- _WORK ORDER_:
Output each of the entries exactly, skipping every picture they contain.

** TASK MATERIAL follows **

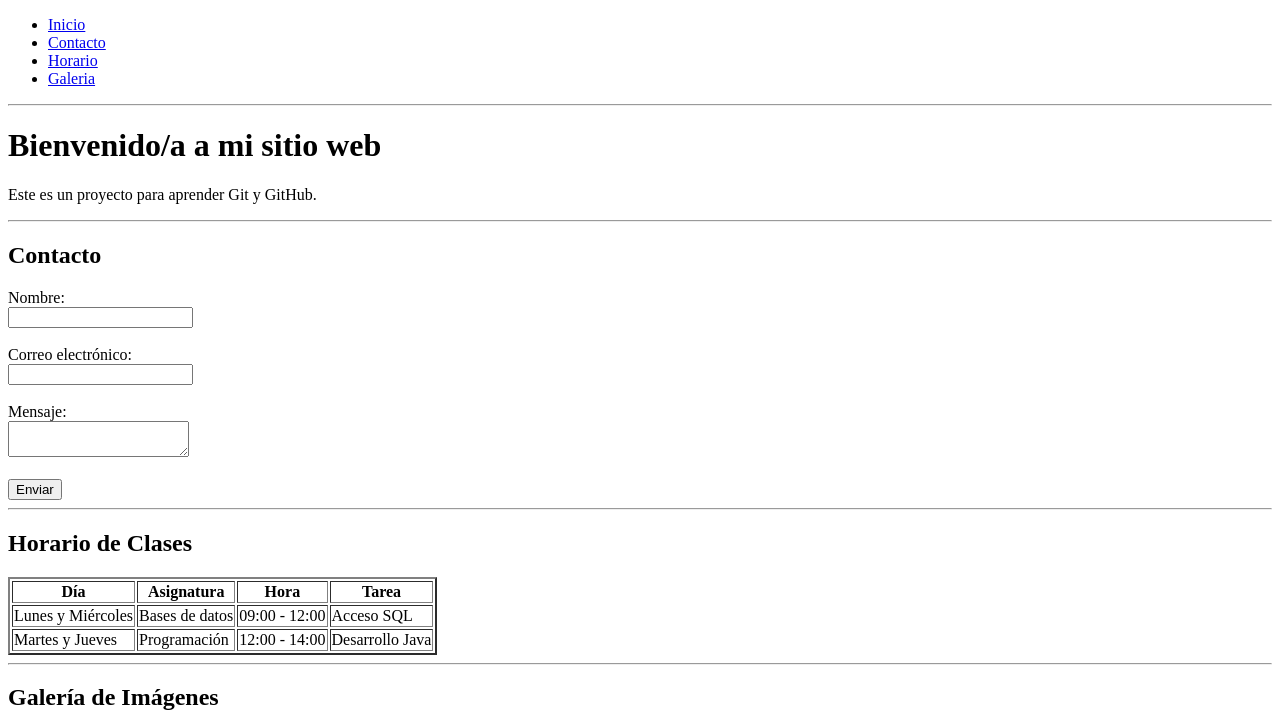
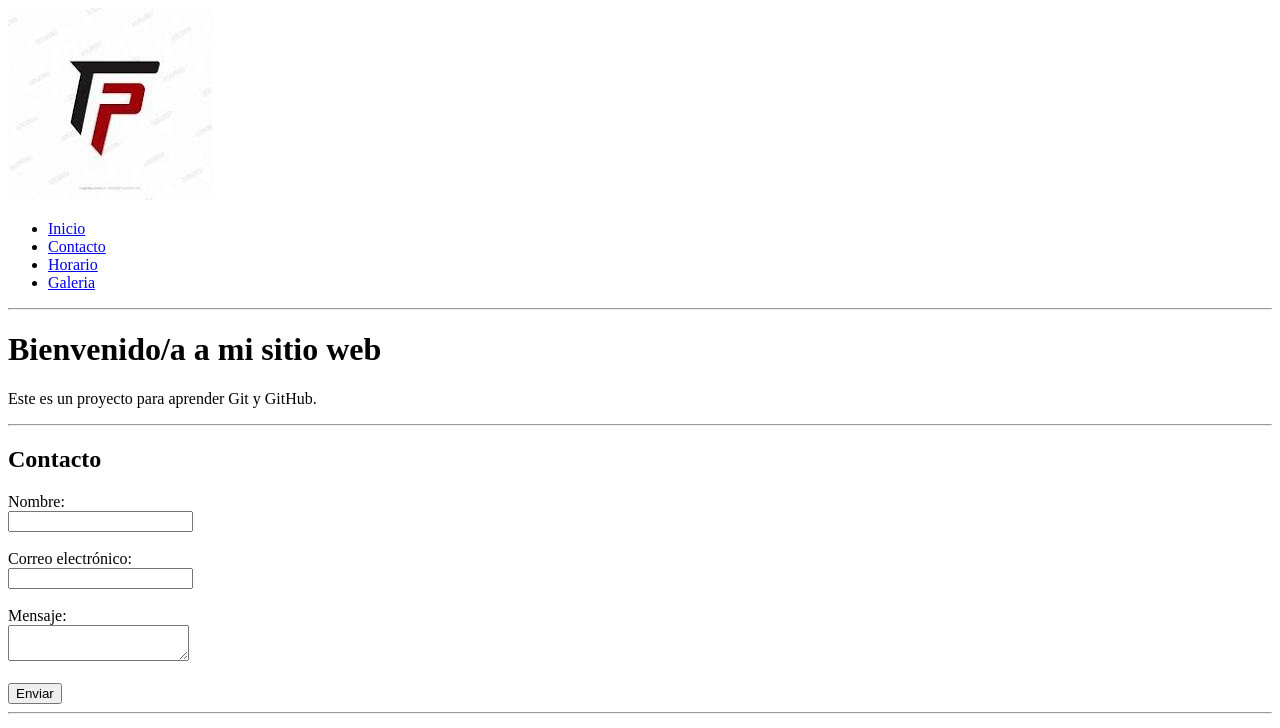
Before and after one commit to jlfrancot/Modulo-profesional-optativo, a plain HTML site: page Index.html in a window 1280 px wide. Shown: the top 728 px of the page. Drawn offline with Linux system fonts and the light colour scheme.

Commit message:
Añadir logo

```diff
--- a/Index.html
+++ b/Index.html
@@ -5,7 +5,11 @@
     <meta name="viewport" content="width=device-width, initial-scale=1.0">
     <title>Mi Proyecto Web</title>
 </head>
+<header>
+    <img src="imagenes/logo.jpeg" alt="Logotipo del sitio">
+</header>
 <body>
+
     <nav>
         <ul>
             <li><a href="#Inicio">Inicio</a></li>
@@ -15,6 +19,7 @@
         </ul>
     </nav>
     <hr>
+
     <h1 id="Inicio">Bienvenido/a a mi sitio web</h1>
     <p>Este es un proyecto para aprender Git y GitHub.</p>
     <hr>
```
Also changed, not shown: imagenes/logo.jpeg (added).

** End of TASK MATERIAL **

- _ANSWER FOR THE TASK_:
Before and after one commit to jlfrancot/Modulo-profesional-optativo, a plain HTML site: page Index.html in a window 1280 px wide. Shown: the top 728 px of the page. Drawn offline with Linux system fonts and the light colour scheme.

Commit message:
Añadir logo

```diff
--- a/Index.html
+++ b/Index.html
@@ -5,7 +5,11 @@
     <meta name="viewport" content="width=device-width, initial-scale=1.0">
     <title>Mi Proyecto Web</title>
 </head>
+<header>
+    <img src="imagenes/logo.jpeg" alt="Logotipo del sitio">
+</header>
 <body>
+
     <nav>
         <ul>
             <li><a href="#Inicio">Inicio</a></li>
@@ -15,6 +19,7 @@
         </ul>
     </nav>
     <hr>
+
     <h1 id="Inicio">Bienvenido/a a mi sitio web</h1>
     <p>Este es un proyecto para aprender Git y GitHub.</p>
     <hr>
```
Also changed, not shown: imagenes/logo.jpeg (added).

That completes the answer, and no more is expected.